A new study (free to download) examined the relationship between chemotherapy, changes in taste sensation, and changes in food/nutrient intake. For this study, researchers tested the ability of cancer patients (including some breast cancer patients) to taste three different flavors (sweet, bitter, novel) after their second round of chemotherapy and compared their results to individuals without cancer. The study investigators found that:
- Compared to control subjects, cancer patients required higher flavor doses before they could recognize bitter or sweet flavors.
- Patients who required a sweet dose higher than the group average consumed about 500 fewer total calories, less protein, less carbohydrate, and less zinc.

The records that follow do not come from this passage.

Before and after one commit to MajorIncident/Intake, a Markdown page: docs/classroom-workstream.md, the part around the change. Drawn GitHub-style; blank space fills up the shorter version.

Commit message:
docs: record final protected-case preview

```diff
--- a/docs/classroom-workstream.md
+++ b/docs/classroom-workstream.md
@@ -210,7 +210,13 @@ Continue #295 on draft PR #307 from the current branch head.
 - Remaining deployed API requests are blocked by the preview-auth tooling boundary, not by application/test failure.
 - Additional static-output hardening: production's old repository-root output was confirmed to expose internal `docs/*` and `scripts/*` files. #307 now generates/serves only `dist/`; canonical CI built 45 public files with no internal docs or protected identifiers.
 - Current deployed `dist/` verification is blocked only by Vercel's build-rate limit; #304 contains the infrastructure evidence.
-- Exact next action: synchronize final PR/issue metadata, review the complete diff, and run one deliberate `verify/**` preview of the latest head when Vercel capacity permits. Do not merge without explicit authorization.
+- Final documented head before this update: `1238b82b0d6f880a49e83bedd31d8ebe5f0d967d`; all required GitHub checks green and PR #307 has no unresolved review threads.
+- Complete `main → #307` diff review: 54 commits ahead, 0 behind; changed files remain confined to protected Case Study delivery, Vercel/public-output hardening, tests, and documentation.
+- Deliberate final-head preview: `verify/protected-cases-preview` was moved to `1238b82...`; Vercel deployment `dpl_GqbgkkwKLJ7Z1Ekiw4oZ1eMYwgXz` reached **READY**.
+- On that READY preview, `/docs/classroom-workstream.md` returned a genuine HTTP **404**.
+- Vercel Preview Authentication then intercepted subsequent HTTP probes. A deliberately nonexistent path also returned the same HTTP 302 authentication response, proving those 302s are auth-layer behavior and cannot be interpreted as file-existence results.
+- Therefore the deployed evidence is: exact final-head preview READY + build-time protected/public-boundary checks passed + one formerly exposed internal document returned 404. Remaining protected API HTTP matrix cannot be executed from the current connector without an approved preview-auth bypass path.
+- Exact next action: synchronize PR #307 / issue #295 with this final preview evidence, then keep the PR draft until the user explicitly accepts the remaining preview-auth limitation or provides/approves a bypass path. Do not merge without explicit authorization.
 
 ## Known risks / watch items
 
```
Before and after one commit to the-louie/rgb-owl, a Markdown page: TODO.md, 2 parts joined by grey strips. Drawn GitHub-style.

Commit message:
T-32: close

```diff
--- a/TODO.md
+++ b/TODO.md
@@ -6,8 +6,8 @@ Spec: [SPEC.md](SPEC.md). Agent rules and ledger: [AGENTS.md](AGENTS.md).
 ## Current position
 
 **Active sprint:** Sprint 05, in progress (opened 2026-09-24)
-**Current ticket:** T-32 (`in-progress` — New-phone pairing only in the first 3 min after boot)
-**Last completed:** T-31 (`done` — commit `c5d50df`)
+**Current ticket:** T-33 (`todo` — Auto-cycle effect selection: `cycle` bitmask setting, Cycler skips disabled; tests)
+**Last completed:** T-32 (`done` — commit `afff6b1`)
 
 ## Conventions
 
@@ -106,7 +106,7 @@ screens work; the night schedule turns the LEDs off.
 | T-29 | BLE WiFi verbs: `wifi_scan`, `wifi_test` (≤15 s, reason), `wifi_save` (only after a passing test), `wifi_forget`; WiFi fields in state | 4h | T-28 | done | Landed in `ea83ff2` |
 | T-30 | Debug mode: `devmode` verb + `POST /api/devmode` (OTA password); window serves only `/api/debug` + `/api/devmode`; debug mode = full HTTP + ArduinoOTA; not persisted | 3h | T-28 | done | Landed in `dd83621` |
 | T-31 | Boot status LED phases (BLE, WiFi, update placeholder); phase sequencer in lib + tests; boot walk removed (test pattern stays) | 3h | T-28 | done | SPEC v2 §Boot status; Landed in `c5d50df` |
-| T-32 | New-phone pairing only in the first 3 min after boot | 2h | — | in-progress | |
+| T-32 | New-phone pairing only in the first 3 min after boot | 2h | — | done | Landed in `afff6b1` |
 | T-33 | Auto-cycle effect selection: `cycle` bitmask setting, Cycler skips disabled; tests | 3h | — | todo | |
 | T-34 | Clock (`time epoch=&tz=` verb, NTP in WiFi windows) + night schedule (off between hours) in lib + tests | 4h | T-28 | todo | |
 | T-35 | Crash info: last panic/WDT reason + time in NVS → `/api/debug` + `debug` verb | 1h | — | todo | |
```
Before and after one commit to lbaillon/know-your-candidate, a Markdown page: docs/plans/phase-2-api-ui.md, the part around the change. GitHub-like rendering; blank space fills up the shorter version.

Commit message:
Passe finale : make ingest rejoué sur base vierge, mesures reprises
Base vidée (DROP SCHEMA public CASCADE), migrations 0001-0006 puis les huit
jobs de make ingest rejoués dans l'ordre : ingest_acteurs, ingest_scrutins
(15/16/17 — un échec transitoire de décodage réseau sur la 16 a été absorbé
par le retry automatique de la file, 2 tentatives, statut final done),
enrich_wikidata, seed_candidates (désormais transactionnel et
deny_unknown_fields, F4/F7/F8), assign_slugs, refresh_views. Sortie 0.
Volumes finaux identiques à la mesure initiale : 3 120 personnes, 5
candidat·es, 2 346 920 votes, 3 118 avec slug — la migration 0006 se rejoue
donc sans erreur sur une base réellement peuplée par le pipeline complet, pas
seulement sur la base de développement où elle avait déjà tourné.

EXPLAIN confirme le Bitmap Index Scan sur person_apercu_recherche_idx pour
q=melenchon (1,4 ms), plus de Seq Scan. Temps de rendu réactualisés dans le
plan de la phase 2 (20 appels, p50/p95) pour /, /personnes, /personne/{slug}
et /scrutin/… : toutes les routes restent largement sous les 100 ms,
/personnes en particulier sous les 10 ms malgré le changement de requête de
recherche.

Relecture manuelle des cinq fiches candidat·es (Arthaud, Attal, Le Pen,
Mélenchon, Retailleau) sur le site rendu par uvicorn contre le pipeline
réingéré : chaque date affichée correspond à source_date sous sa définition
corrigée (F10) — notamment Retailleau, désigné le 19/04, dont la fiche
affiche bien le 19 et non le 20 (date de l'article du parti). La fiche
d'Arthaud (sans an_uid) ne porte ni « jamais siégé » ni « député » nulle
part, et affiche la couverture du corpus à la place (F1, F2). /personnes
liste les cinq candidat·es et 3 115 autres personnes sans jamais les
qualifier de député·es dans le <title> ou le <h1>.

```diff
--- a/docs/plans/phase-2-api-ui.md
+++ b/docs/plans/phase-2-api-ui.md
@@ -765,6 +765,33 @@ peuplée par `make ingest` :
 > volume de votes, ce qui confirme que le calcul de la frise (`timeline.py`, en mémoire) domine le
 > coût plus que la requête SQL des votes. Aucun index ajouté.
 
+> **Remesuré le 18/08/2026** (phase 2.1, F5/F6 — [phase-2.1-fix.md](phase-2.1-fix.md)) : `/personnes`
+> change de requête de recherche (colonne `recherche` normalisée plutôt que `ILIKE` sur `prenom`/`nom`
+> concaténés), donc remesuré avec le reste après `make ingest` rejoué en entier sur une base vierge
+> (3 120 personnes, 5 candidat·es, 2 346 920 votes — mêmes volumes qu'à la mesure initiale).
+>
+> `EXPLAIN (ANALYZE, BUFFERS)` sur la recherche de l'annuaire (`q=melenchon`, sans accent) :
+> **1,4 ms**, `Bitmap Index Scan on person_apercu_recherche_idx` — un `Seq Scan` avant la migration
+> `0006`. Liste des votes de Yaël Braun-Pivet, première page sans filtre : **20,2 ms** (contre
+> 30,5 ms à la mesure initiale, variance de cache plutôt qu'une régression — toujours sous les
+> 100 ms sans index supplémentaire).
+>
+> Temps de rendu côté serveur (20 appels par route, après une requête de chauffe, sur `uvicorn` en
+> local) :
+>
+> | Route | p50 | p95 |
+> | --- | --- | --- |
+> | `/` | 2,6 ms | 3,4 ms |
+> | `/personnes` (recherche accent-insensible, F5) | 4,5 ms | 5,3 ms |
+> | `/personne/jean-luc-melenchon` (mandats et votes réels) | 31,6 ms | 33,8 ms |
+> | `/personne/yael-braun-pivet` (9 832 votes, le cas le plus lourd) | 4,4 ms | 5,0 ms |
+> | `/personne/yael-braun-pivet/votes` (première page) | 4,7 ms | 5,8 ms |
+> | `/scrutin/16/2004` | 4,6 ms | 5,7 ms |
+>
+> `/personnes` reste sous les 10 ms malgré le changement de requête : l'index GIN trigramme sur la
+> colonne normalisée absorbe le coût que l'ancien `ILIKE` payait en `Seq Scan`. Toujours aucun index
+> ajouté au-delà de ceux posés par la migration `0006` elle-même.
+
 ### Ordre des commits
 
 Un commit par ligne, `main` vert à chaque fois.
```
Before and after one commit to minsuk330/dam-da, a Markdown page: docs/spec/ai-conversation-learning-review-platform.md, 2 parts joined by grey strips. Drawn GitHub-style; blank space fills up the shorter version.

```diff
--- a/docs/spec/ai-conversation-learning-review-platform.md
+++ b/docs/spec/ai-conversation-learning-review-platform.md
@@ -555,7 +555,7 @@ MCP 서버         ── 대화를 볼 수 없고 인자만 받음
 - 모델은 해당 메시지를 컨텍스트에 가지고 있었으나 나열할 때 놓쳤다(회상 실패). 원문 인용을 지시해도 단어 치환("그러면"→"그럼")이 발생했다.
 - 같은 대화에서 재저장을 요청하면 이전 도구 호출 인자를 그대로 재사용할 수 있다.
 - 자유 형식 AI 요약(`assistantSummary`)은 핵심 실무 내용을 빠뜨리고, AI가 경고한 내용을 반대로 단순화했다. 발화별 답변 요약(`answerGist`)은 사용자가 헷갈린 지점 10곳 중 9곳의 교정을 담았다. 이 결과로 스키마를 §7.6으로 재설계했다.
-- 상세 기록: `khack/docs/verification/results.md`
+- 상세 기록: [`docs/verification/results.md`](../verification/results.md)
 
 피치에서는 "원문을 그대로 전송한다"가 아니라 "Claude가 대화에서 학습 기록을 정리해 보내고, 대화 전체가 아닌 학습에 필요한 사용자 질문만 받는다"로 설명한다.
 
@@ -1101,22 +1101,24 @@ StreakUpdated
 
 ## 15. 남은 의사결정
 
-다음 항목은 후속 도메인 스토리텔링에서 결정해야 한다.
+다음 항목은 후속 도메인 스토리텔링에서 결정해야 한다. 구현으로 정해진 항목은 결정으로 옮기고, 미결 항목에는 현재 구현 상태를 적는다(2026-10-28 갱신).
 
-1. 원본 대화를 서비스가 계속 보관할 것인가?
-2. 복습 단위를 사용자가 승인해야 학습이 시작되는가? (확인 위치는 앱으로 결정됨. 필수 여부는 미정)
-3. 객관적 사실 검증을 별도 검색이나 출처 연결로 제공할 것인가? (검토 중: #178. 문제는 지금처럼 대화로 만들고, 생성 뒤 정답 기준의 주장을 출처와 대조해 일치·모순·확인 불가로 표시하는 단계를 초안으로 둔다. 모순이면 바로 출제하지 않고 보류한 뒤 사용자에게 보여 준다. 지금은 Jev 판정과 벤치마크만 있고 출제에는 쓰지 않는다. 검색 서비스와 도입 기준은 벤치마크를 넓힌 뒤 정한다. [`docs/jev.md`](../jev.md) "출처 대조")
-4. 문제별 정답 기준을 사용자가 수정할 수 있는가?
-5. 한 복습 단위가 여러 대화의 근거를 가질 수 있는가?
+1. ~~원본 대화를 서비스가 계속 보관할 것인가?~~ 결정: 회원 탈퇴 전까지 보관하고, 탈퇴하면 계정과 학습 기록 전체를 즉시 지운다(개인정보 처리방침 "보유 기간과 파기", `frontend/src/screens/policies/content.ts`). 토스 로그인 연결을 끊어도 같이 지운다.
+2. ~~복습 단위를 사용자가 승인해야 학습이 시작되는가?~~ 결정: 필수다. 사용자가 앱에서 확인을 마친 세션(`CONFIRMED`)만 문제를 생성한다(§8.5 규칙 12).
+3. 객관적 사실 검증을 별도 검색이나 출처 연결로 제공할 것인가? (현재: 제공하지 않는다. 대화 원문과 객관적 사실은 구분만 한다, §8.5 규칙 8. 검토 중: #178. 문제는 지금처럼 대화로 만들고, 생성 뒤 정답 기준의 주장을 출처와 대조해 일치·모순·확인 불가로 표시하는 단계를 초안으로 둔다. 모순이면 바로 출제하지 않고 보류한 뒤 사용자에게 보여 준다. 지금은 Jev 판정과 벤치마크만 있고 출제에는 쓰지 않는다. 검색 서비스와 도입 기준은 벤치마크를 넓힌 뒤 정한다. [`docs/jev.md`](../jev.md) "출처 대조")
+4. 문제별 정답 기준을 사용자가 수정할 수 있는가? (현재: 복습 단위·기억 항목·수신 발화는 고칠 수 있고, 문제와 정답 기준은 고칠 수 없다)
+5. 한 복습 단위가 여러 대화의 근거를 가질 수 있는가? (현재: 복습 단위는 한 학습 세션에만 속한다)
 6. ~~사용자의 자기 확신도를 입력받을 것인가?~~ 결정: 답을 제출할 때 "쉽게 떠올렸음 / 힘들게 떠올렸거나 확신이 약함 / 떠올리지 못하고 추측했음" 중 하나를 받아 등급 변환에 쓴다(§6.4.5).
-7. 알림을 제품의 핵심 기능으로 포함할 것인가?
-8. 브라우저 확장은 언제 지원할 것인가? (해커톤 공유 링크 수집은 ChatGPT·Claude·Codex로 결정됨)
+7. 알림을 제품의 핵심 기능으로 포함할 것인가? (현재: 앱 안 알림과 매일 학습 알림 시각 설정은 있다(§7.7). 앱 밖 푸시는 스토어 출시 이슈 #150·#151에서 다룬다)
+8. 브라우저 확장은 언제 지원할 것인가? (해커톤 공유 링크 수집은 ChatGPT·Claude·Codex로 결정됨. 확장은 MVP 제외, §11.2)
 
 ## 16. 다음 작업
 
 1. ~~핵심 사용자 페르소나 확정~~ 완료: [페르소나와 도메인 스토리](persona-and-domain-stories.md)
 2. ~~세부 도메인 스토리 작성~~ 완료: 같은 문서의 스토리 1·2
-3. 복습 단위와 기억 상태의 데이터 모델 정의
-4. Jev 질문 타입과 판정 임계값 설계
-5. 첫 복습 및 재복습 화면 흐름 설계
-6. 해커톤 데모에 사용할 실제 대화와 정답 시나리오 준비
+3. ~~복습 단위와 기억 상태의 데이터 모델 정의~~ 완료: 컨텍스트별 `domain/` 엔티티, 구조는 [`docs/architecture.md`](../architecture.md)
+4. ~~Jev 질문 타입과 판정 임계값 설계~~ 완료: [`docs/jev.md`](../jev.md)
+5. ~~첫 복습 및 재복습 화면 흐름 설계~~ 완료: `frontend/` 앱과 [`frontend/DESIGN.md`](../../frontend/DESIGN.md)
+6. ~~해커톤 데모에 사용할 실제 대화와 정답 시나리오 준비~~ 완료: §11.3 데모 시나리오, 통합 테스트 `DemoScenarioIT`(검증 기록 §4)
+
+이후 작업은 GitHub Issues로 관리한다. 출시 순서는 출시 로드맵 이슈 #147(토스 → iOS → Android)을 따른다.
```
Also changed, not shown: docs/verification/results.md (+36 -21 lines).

- Cancer patients who needed a higher than average bitter dose consumed fewer total calories (~600 fewer calories), less protein, less carbohydrates, and less fat compared to patients who recognized the bitter flavor at a lower level.
- Compared to patients with normal taste thresholds, cancer patients requiring high doses of bitter and sweet were less likely to consume their daily energy requirements.
- 100% of cancer patients with a higher than average bitter taste threshold experienced weight loss.
Maintaining a healthy diet and incorporating cancer fighting foods into this healthy diet can be important for all of us in order to reduce breast cancer risk. To learn more about some of my favorite cancer fighting foods, read my book Fight Now: Eat & Live Proactively Against Breast Cancer at www.fightBCnow.com.